Version difference data
▽

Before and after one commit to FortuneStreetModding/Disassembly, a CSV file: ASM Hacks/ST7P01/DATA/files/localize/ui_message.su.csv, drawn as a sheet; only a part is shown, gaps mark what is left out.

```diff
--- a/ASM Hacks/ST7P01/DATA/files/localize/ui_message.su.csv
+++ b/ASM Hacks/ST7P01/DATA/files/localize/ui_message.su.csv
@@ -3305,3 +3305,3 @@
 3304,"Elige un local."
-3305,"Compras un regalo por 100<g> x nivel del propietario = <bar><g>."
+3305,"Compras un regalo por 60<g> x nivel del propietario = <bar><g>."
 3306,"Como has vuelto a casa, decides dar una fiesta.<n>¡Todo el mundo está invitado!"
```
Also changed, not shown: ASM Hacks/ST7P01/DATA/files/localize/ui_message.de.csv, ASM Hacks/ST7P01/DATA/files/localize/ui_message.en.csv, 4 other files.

△

▶ [What you have to do] Show every line above in which the word "shown" is found.

▶ [Task response]
Before and after one commit to FortuneStreetModding/Disassembly, a CSV file: ASM Hacks/ST7P01/DATA/files/localize/ui_message.su.csv, drawn as a sheet; only a part is shown, gaps mark what is left out.
Also changed, not shown: ASM Hacks/ST7P01/DATA/files/localize/ui_message.de.csv, ASM Hacks/ST7P01/DATA/files/localize/ui_message.en.csv, 4 other files.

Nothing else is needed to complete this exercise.